By Wilde Becker. Speaker Stands. At Tuesday, July 30th 2019, 19:05:06 PM.
should also avoid putting them into enclosed spaces, such as under desks with side panels, as this creates a resonant system that can further mess with bass clarity and evenness. Also be aware that you need to maintain a minimum distance between the cabinet and walls when positioning both rear–ported subwoofers and speakers. Details of how far this needs to be should be included in your speaker or sub’s manual.
Of course, you do still need to attend to room reflections by adding some basic acoustic treatment — but that’s another subject and one that we have covered on numerous occasions in our Studio SOS series.
One way to improve the situation is to add mass by means of a platform fixed to the top surface of the foam. Primacoustic do this in their Recoil Stabilizer by using a very thick steel slab with rubber matting on top, while Auralex and other companies use MDF topped with dense rubber on their more up–market platforms. IsoAcoustics take yet a different approach, by using a frame made from rigid components joined by resilient isolators.

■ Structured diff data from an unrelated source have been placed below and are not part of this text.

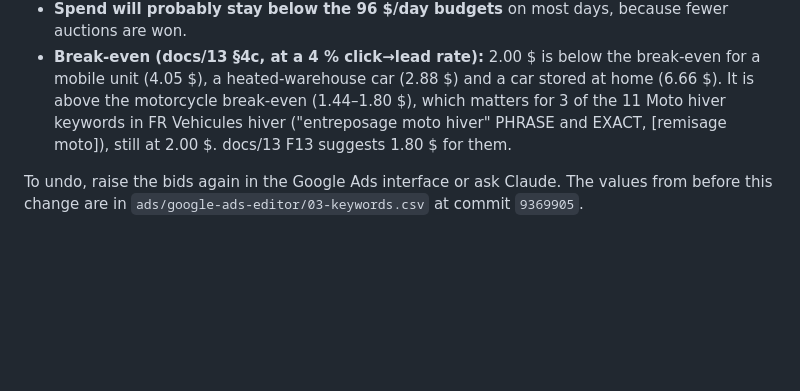
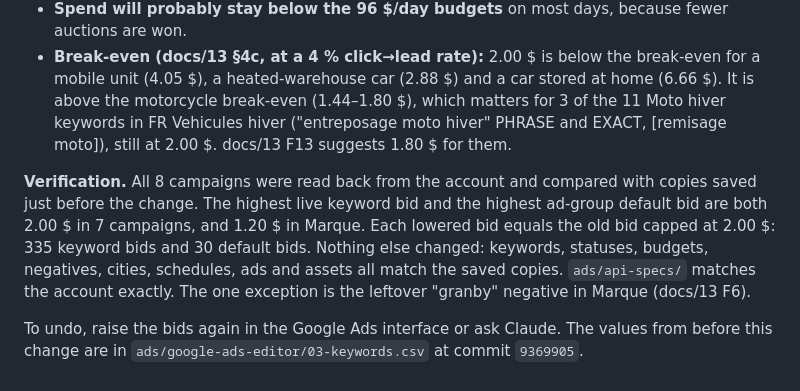
Before and after one commit to jpdemuszka-art/MobilCube, a Markdown page: docs/14-spend-cut-2026-10-13.md, the part around the change. Rendered like a GitHub page; blank space fills up the shorter version.

Commit message:
docs/14: record the verification of the 2.00 $ ceiling
Co-Authored-By: Claude Opus 5.5 <noreply@anthropic.com>
Claude-Session: https://claude.ai/code/session_01Ve6guhMoyLRsKHrFHZowdf

```diff
--- a/docs/14-spend-cut-2026-10-13.md
+++ b/docs/14-spend-cut-2026-10-13.md
@@ -121,4 +121,6 @@ What to expect (estimates, not measured):
 - **Spend will probably stay below the 96 $/day budgets** on most days, because fewer auctions are won.
 - **Break-even (docs/13 §4c, at a 4 % click→lead rate):** 2.00 $ is below the break-even for a mobile unit (4.05 $), a heated-warehouse car (2.88 $) and a car stored at home (6.66 $). It is above the motorcycle break-even (1.44–1.80 $), which matters for 3 of the 11 Moto hiver keywords in FR Vehicules hiver ("entreposage moto hiver" PHRASE and EXACT, [remisage moto]), still at 2.00 $. docs/13 F13 suggests 1.80 $ for them.
 
+**Verification.** All 8 campaigns were read back from the account and compared with copies saved just before the change. The highest live keyword bid and the highest ad-group default bid are both 2.00 $ in 7 campaigns, and 1.20 $ in Marque. Each lowered bid equals the old bid capped at 2.00 $: 335 keyword bids and 30 default bids. Nothing else changed: keywords, statuses, budgets, negatives, cities, schedules, ads and assets all match the saved copies. `ads/api-specs/` matches the account exactly. The one exception is the leftover "granby" negative in Marque (docs/13 F6).
+
 To undo, raise the bids again in the Google Ads interface or ask Claude. The values from before this change are in `ads/google-ads-editor/03-keywords.csv` at commit `9369905`.
```
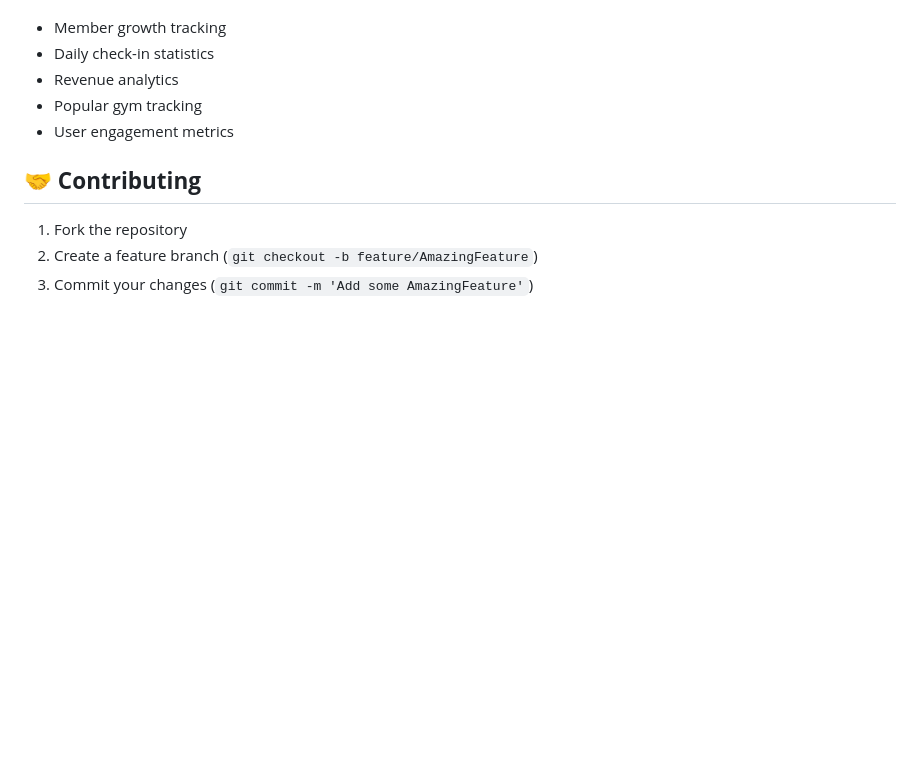
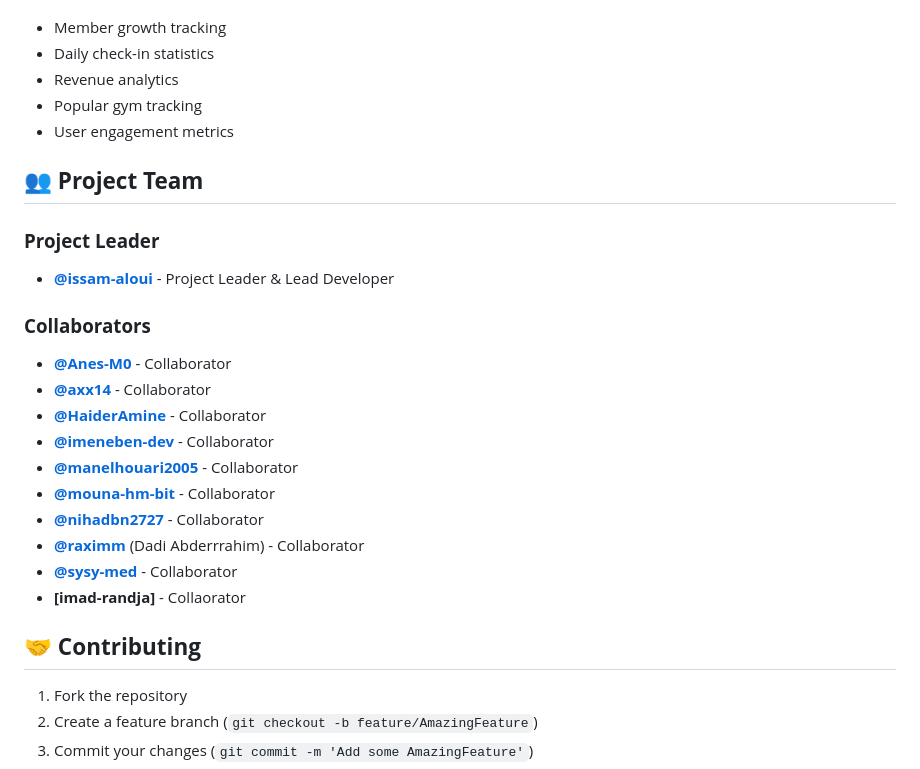
Before and after one commit to issam-aloui/Gym_Management_System, a Markdown page: README.md, the part around the change. Drawn GitHub-style; blank space fills up the shorter version.

Commit message:
Add project team section to README.md with contributors' details

```diff
--- a/README.md
+++ b/README.md
@@ -330,6 +330,22 @@ The system provides comprehensive analytics including:
 - Popular gym tracking
 - User engagement metrics
 
+## 👥 **Project Team**
+
+### **Project Leader**
+- **[@issam-aloui](https://github.com/issam-aloui)** - Project Leader & Lead Developer
+
+### **Collaborators**
+- **[@Anes-M0](https://github.com/Anes-M0)** - Collaborator
+- **[@axx14](https://github.com/axx14)** - Collaborator
+- **[@HaiderAmine](https://github.com/HaiderAmine)** - Collaborator
+- **[@imeneben-dev](https://github.com/imeneben-dev)** - Collaborator
+- **[@manelhouari2005](https://github.com/manelhouari2005)** - Collaborator
+- **[@mouna-hm-bit](https://github.com/mouna-hm-bit)** - Collaborator
+- **[@nihadbn2727](https://github.com/nihadbn2727)** - Collaborator
+- **[@raximm](https://github.com/raximm)** (Dadi Abderrrahim) - Collaborator
+- **[@sysy-med](https://github.com/sysy-med)** - Collaborator
+- **[imad-randja]** - Collaorator
 ## 🤝 **Contributing**
 
 1. Fork the repository
```
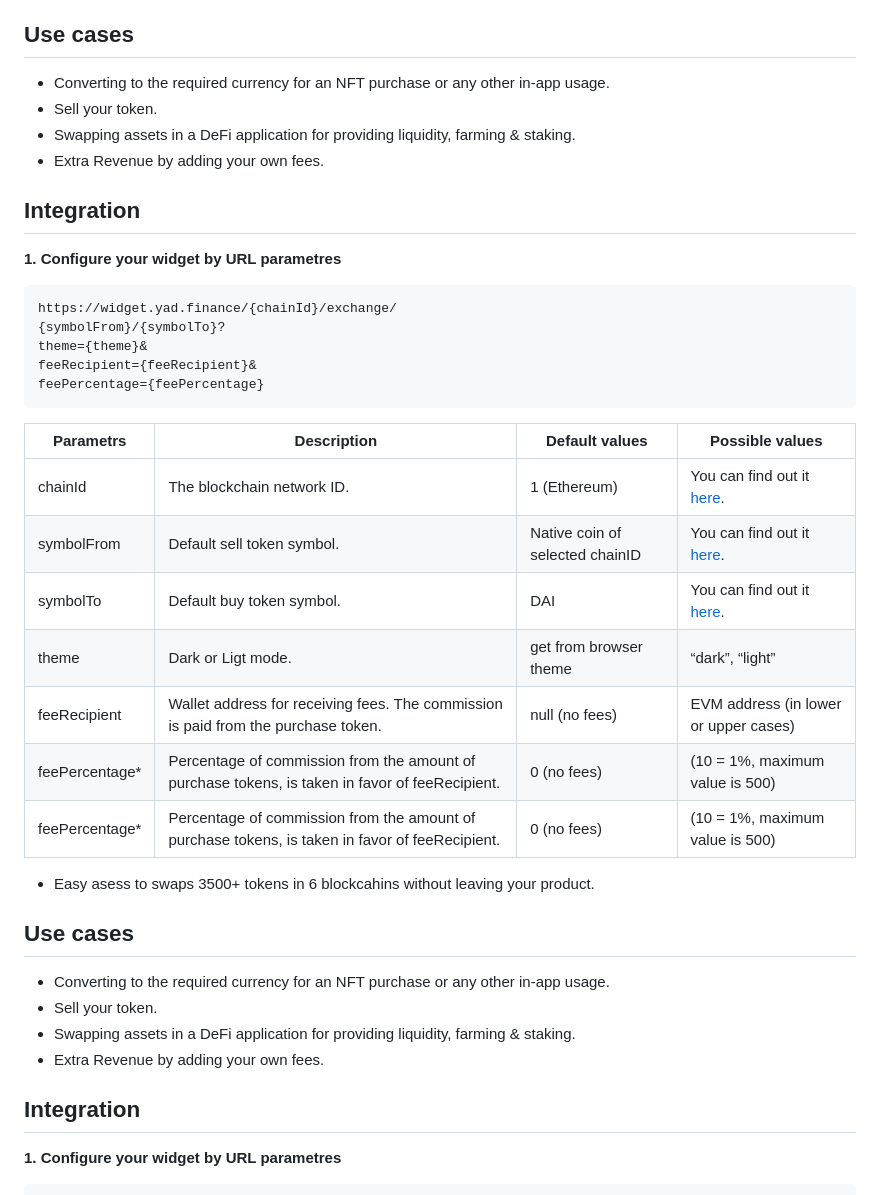
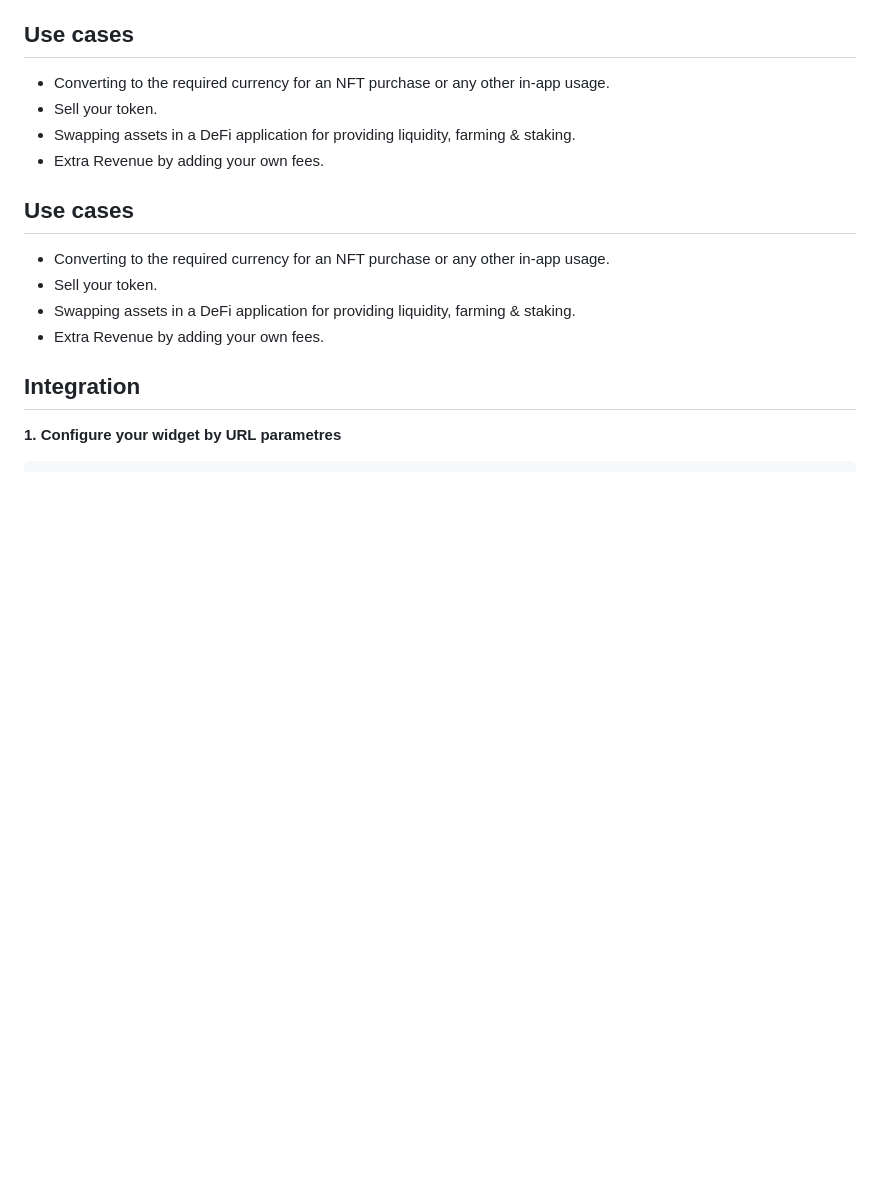
Before and after one commit to Yet-Another-Defi/YetAnotherDeFi-Swap-Widget, a Markdown page: README.md, the part around the change. GitHub-like rendering; blank space fills up the shorter version.

````diff
--- a/README.md
+++ b/README.md
@@ -11,30 +11,6 @@
 - Sell your token.
 - Swapping assets in a DeFi application for providing liquidity, farming & staking.
 - Extra Revenue by adding your own fees.
-
-## Integration
-**1. Configure your widget by URL parametres**
-```
-https://widget.yad.finance/{chainId}/exchange/
-{symbolFrom}/{symbolTo}?
-theme={theme}&
-feeRecipient={feeRecipient}&
-feePercentage={feePercentage}
-```
-
-
-| Parametrs     |Description  |Default values  |Possible values|
-|---------------|---|---|---|
-| chainId       |The blockchain network ID.  | 1 (Ethereum) | You can find out it [here](https://github.com/Yet-Another-Defi/api-integration#endpoint-description).
-| symbolFrom    | Default sell token symbol. | Native coin of selected chainID | You can find out it [here](https://github.com/Yet-Another-Defi/api-integration#get-v1chainidtokens).
-| symbolTo      | Default buy token symbol. | DAI |You can find out it [here](https://github.com/Yet-Another-Defi/api-integration#get-v1chainidtokens).
-| theme         | Dark or Ligt mode. | get from browser theme |“dark”, “light”
-| feeRecipient  | Wallet address for receiving fees. The commission is paid from the purchase token. | null (no fees) | EVM address (in lower or upper cases)
-| feePercentage* | Percentage of commission from the amount of purchase tokens, is taken in favor of feeRecipient.  | 0 (no fees) | (10 = 1%, maximum value is 500)
-| feePercentage* | Percentage of commission from the amount of purchase tokens, is taken in favor of feeRecipient.  | 0 (no fees) | (10 = 1%, maximum value is 500)
-
-- Easy asess to swaps 3500+ tokens in 6 blockcahins without leaving your product.
-
 
 ## Use cases
 - Converting to the required currency for an NFT purchase or any other in-app usage.
````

Speaker positioning is critical when it comes to creating the ideal soundscape. KEF Performance Speaker Stands were engineered in the UK specifically to ensure bookshelf speakers sound at their best. This encompasses ideal driver height positioning, steel damping plates accompanied by aluminium tube and base plates, and space available for the addition of inert filler for further stability. The Performance Speaker Stand is ideal for the LS50 and LS50 Wireless, but can also be utilised by other KEF Bookshelf Speakers.
No, it’s not because we don’t like your bookshelf. It’s probably really good looking. But, bookshelves, sideboards, TV-boards and tables all share a common drawback: surfaces. You don’t want surfaces close to your speakers, as surfaces can cause early reflections that colour and distort the sound image – that’s also why we recommend getting your speakers away from corners and walls.
Even if you already have a loudspeaker stand, you can still use one of these foam–based speaker platforms on top of it to reduce the amount of vibration getting into the stand and subsequently into the floor. Many of the commercially available platforms come with additional foam wedges that may be used to adjust the vertical angle of the speaker if necessary.